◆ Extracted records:
__________________________________________________
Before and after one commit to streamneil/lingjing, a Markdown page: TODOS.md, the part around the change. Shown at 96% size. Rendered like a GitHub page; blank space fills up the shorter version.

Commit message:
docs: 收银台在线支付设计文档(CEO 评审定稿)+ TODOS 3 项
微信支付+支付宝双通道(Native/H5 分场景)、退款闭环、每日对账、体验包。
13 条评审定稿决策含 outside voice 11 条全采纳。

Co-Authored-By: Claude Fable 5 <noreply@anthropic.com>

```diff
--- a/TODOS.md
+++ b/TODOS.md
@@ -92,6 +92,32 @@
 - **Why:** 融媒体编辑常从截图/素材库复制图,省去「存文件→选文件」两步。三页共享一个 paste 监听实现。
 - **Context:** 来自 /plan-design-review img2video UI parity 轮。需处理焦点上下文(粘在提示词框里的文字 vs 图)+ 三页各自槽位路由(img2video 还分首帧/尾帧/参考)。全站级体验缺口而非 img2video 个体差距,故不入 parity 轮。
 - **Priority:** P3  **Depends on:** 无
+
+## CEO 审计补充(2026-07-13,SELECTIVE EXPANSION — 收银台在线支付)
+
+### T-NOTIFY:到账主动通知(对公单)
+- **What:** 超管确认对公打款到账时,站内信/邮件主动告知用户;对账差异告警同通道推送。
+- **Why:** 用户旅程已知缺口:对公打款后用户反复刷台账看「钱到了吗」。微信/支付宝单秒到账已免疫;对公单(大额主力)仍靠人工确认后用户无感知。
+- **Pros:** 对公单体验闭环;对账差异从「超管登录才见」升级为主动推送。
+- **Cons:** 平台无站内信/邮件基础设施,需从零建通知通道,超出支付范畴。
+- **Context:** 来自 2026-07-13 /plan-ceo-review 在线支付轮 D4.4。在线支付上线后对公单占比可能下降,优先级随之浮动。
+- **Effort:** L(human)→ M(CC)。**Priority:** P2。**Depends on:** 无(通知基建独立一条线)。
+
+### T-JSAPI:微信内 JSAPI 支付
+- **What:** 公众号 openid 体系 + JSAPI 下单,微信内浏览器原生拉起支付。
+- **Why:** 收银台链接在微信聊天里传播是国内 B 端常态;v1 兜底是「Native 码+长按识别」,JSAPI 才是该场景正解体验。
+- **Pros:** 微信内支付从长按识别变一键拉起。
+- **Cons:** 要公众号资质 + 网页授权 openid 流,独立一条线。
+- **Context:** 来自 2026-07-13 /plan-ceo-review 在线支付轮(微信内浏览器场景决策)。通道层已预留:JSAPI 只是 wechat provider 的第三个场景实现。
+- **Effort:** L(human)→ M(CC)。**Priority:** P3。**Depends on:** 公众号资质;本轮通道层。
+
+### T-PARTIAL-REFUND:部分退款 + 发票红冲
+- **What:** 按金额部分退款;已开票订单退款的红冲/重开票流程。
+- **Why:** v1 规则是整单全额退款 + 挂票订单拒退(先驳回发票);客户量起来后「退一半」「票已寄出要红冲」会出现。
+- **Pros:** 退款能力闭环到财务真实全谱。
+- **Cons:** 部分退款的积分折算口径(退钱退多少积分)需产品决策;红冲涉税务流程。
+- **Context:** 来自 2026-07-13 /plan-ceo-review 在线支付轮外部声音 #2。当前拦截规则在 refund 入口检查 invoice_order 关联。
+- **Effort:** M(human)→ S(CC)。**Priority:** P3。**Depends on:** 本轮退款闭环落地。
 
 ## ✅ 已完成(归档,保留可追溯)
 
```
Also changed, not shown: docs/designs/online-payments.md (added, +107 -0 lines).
__________________________________________________
◆ Activity: Show the data once more, exactly as it was written.

◆ Exercise response:
Before and after one commit to streamneil/lingjing, a Markdown page: TODOS.md, the part around the change. Shown at 96% size. Rendered like a GitHub page; blank space fills up the shorter version.

Commit message:
docs: 收银台在线支付设计文档(CEO 评审定稿)+ TODOS 3 项
微信支付+支付宝双通道(Native/H5 分场景)、退款闭环、每日对账、体验包。
13 条评审定稿决策含 outside voice 11 条全采纳。

Co-Authored-By: Claude Fable 5 <noreply@anthropic.com>

```diff
--- a/TODOS.md
+++ b/TODOS.md
@@ -92,6 +92,32 @@
 - **Why:** 融媒体编辑常从截图/素材库复制图,省去「存文件→选文件」两步。三页共享一个 paste 监听实现。
 - **Context:** 来自 /plan-design-review img2video UI parity 轮。需处理焦点上下文(粘在提示词框里的文字 vs 图)+ 三页各自槽位路由(img2video 还分首帧/尾帧/参考)。全站级体验缺口而非 img2video 个体差距,故不入 parity 轮。
 - **Priority:** P3  **Depends on:** 无
+
+## CEO 审计补充(2026-07-13,SELECTIVE EXPANSION — 收银台在线支付)
+
+### T-NOTIFY:到账主动通知(对公单)
+- **What:** 超管确认对公打款到账时,站内信/邮件主动告知用户;对账差异告警同通道推送。
+- **Why:** 用户旅程已知缺口:对公打款后用户反复刷台账看「钱到了吗」。微信/支付宝单秒到账已免疫;对公单(大额主力)仍靠人工确认后用户无感知。
+- **Pros:** 对公单体验闭环;对账差异从「超管登录才见」升级为主动推送。
+- **Cons:** 平台无站内信/邮件基础设施,需从零建通知通道,超出支付范畴。
+- **Context:** 来自 2026-07-13 /plan-ceo-review 在线支付轮 D4.4。在线支付上线后对公单占比可能下降,优先级随之浮动。
+- **Effort:** L(human)→ M(CC)。**Priority:** P2。**Depends on:** 无(通知基建独立一条线)。
+
+### T-JSAPI:微信内 JSAPI 支付
+- **What:** 公众号 openid 体系 + JSAPI 下单,微信内浏览器原生拉起支付。
+- **Why:** 收银台链接在微信聊天里传播是国内 B 端常态;v1 兜底是「Native 码+长按识别」,JSAPI 才是该场景正解体验。
+- **Pros:** 微信内支付从长按识别变一键拉起。
+- **Cons:** 要公众号资质 + 网页授权 openid 流,独立一条线。
+- **Context:** 来自 2026-07-13 /plan-ceo-review 在线支付轮(微信内浏览器场景决策)。通道层已预留:JSAPI 只是 wechat provider 的第三个场景实现。
+- **Effort:** L(human)→ M(CC)。**Priority:** P3。**Depends on:** 公众号资质;本轮通道层。
+
+### T-PARTIAL-REFUND:部分退款 + 发票红冲
+- **What:** 按金额部分退款;已开票订单退款的红冲/重开票流程。
+- **Why:** v1 规则是整单全额退款 + 挂票订单拒退(先驳回发票);客户量起来后「退一半」「票已寄出要红冲」会出现。
+- **Pros:** 退款能力闭环到财务真实全谱。
+- **Cons:** 部分退款的积分折算口径(退钱退多少积分)需产品决策;红冲涉税务流程。
+- **Context:** 来自 2026-07-13 /plan-ceo-review 在线支付轮外部声音 #2。当前拦截规则在 refund 入口检查 invoice_order 关联。
+- **Effort:** M(human)→ S(CC)。**Priority:** P3。**Depends on:** 本轮退款闭环落地。
 
 ## ✅ 已完成(归档,保留可追溯)
 
```
Also changed, not shown: docs/designs/online-payments.md (added, +107 -0 lines).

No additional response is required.